[[ Given entries open ]]

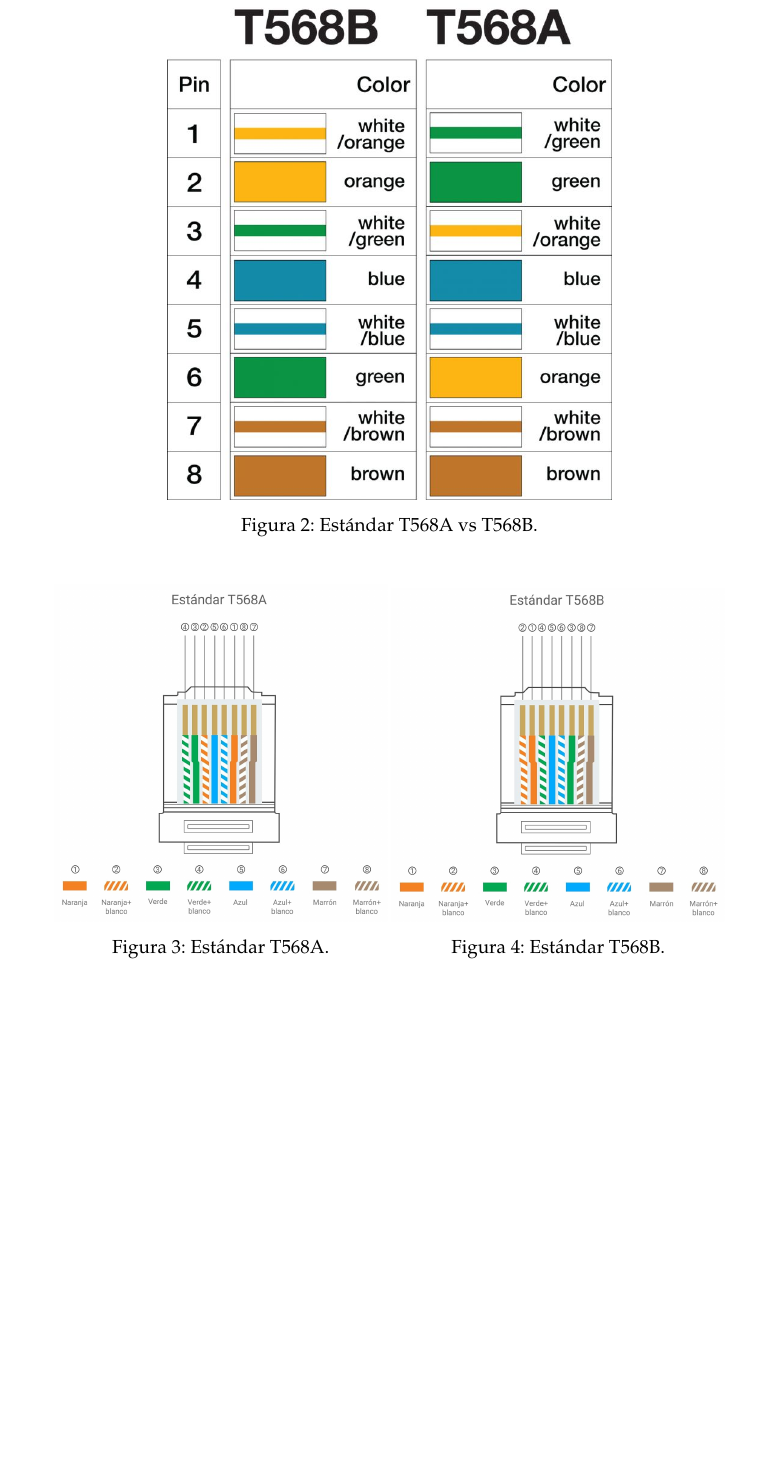
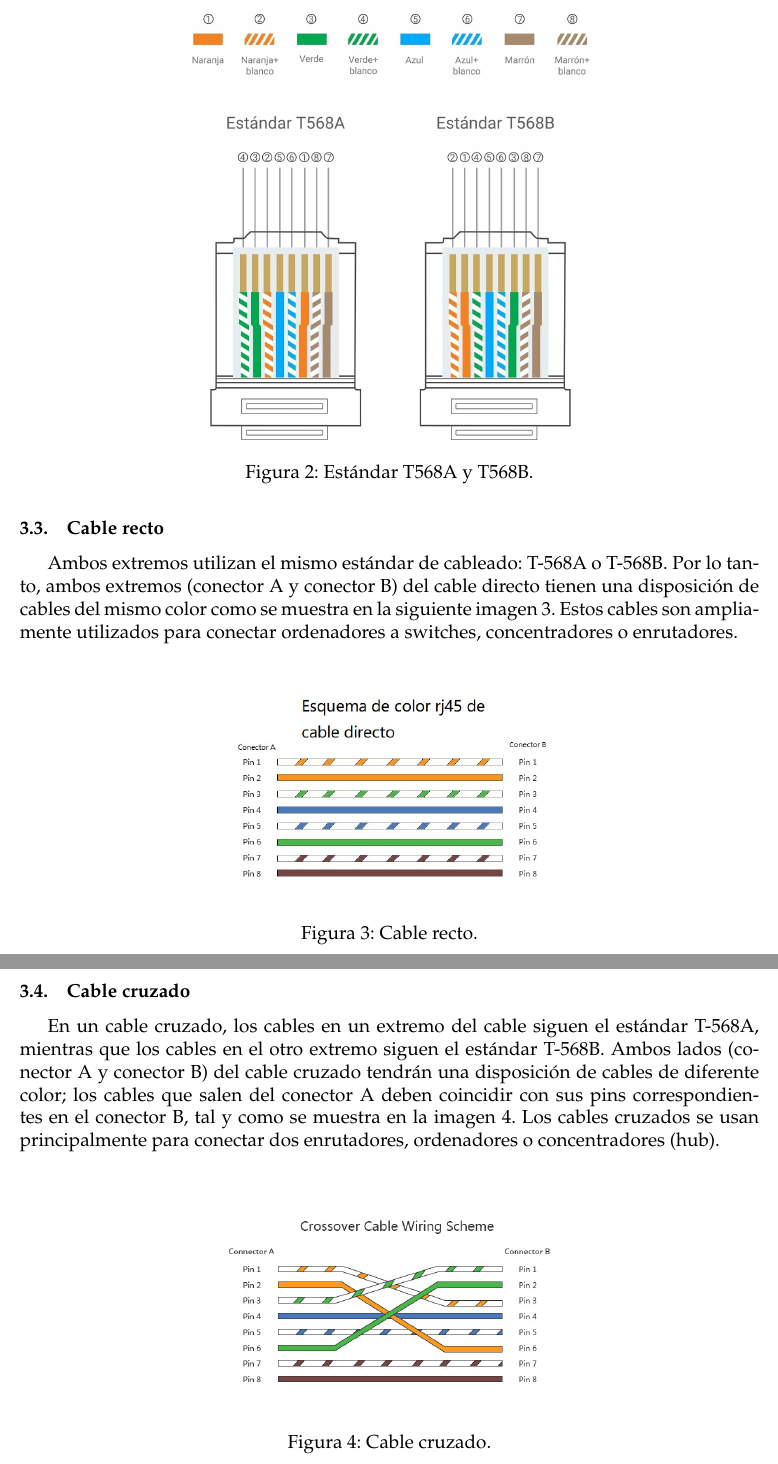
Before and after one commit to Luisangel2801/Laboratorio-de-redes, a LaTeX document (Practica1/main.tex, which reads Practica1/cuerpo.tex): part of page 5 of 15 before the commit and two parts of pages 5 and 6 of 16 after it, the two joined at a grey line, cut so that both start at the same text, the shorter picture padded with empty space. Compiled offline with pdfLaTeX.

Commit message:
docs[práctica 1] - Agregar información en el marco teorico

```diff
--- a/Practica1/cuerpo.tex
+++ b/Practica1/cuerpo.tex
@@ -44,23 +44,29 @@
 
     \begin{figure}[H]
         \centering
-        \includegraphics[width=0.6\textwidth]{img/T568AvsT568B.jpg}
-        \caption{Estándar T568A vs T568B.}
-        \label{fig:estandar_t568a_vs_t568b}
+        \includegraphics[width=0.6\textwidth]{img/rj45.jpg}
+        \caption{Estándar T568A y T568B.}
+        \label{fig:estandar_t568a_y_t568b}
     \end{figure}
+
+    \subsection{Cable recto}
+    Ambos extremos utilizan el mismo estándar de cableado: T-568A o T-568B. Por lo tanto, ambos extremos (conector A y conector B) del cable directo tienen una disposición de cables del mismo color como se muestra en la siguiente imagen \ref{fig:cable_recto}. Estos cables son ampliamente utilizados para conectar ordenadores a switches, concentradores o enrutadores.
 
     \begin{figure}[H]
         \centering
-        \begin{minipage}[b]{0.45\linewidth}
-            \includegraphics[width=\linewidth]{img/T568A.png}
-            \caption{Estándar T568A.}
-            \label{fig:estandar_t568a}
-        \end{minipage}
-        \begin{minipage}[b]{0.45\linewidth}
-            \includegraphics[width=\linewidth]{img/T568B.png}
-            \caption{Estándar T568B.}
-            \label{fig:estandar_t568b}
-        \end{minipage}
+        \includegraphics[width=0.6\textwidth]{img/cable_recto.jpg}
+        \caption{Cable recto.}
+        \label{fig:cable_recto}
+    \end{figure}
+
+    \subsection{Cable cruzado}
+    En un cable cruzado, los cables en un extremo del cable siguen el estándar T-568A, mientras que los cables en el otro extremo siguen el estándar T-568B. Ambos lados (conector A y conector B) del cable cruzado tendrán una disposición de cables de diferente color; los cables que salen del conector A deben coincidir con sus pins correspondientes en el conector B, tal y como se muestra en la imagen \ref{fig:cable_cruzado}. Los cables cruzados se usan principalmente para conectar dos enrutadores, ordenadores o concentradores (hub).
+
+    \begin{figure}[H]
+        \centering
+        \includegraphics[width=0.6\textwidth]{img/cable_cruzado.jpg}
+        \caption{Cable cruzado.}
+        \label{fig:cable_cruzado}
     \end{figure}
 
     \newpage
```
Also changed, not shown: Practica1/referencias.bib (+8 -0 lines), Practica1/img/cable_cruzado.jpg (added), Practica1/img/cable_recto.jpg (added), Practica1/main.pdf, Practica1/cuerpo.tex (4 more changed lines).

[[ Given entries closed ]]

Retype every entry word for word, but do not carry over the pictures.

Before and after one commit to Luisangel2801/Laboratorio-de-redes, a LaTeX document (Practica1/main.tex, which reads Practica1/cuerpo.tex): part of page 5 of 15 before the commit and two parts of pages 5 and 6 of 16 after it, the two joined at a grey line, cut so that both start at the same text, the shorter picture padded with empty space. Compiled offline with pdfLaTeX.

Commit message:
docs[práctica 1] - Agregar información en el marco teorico

```diff
--- a/Practica1/cuerpo.tex
+++ b/Practica1/cuerpo.tex
@@ -44,23 +44,29 @@
 
     \begin{figure}[H]
         \centering
-        \includegraphics[width=0.6\textwidth]{img/T568AvsT568B.jpg}
-        \caption{Estándar T568A vs T568B.}
-        \label{fig:estandar_t568a_vs_t568b}
+        \includegraphics[width=0.6\textwidth]{img/rj45.jpg}
+        \caption{Estándar T568A y T568B.}
+        \label{fig:estandar_t568a_y_t568b}
     \end{figure}
+
+    \subsection{Cable recto}
+    Ambos extremos utilizan el mismo estándar de cableado: T-568A o T-568B. Por lo tanto, ambos extremos (conector A y conector B) del cable directo tienen una disposición de cables del mismo color como se muestra en la siguiente imagen \ref{fig:cable_recto}. Estos cables son ampliamente utilizados para conectar ordenadores a switches, concentradores o enrutadores.
 
     \begin{figure}[H]
         \centering
-        \begin{minipage}[b]{0.45\linewidth}
-            \includegraphics[width=\linewidth]{img/T568A.png}
-            \caption{Estándar T568A.}
-            \label{fig:estandar_t568a}
-        \end{minipage}
-        \begin{minipage}[b]{0.45\linewidth}
-            \includegraphics[width=\linewidth]{img/T568B.png}
-            \caption{Estándar T568B.}
-            \label{fig:estandar_t568b}
-        \end{minipage}
+        \includegraphics[width=0.6\textwidth]{img/cable_recto.jpg}
+        \caption{Cable recto.}
+        \label{fig:cable_recto}
+    \end{figure}
+
+    \subsection{Cable cruzado}
+    En un cable cruzado, los cables en un extremo del cable siguen el estándar T-568A, mientras que los cables en el otro extremo siguen el estándar T-568B. Ambos lados (conector A y conector B) del cable cruzado tendrán una disposición de cables de diferente color; los cables que salen del conector A deben coincidir con sus pins correspondientes en el conector B, tal y como se muestra en la imagen \ref{fig:cable_cruzado}. Los cables cruzados se usan principalmente para conectar dos enrutadores, ordenadores o concentradores (hub).
+
+    \begin{figure}[H]
+        \centering
+        \includegraphics[width=0.6\textwidth]{img/cable_cruzado.jpg}
+        \caption{Cable cruzado.}
+        \label{fig:cable_cruzado}
     \end{figure}
 
     \newpage
```
Also changed, not shown: Practica1/referencias.bib (+8 -0 lines), Practica1/img/cable_cruzado.jpg (added), Practica1/img/cable_recto.jpg (added), Practica1/main.pdf, Practica1/cuerpo.tex (4 more changed lines).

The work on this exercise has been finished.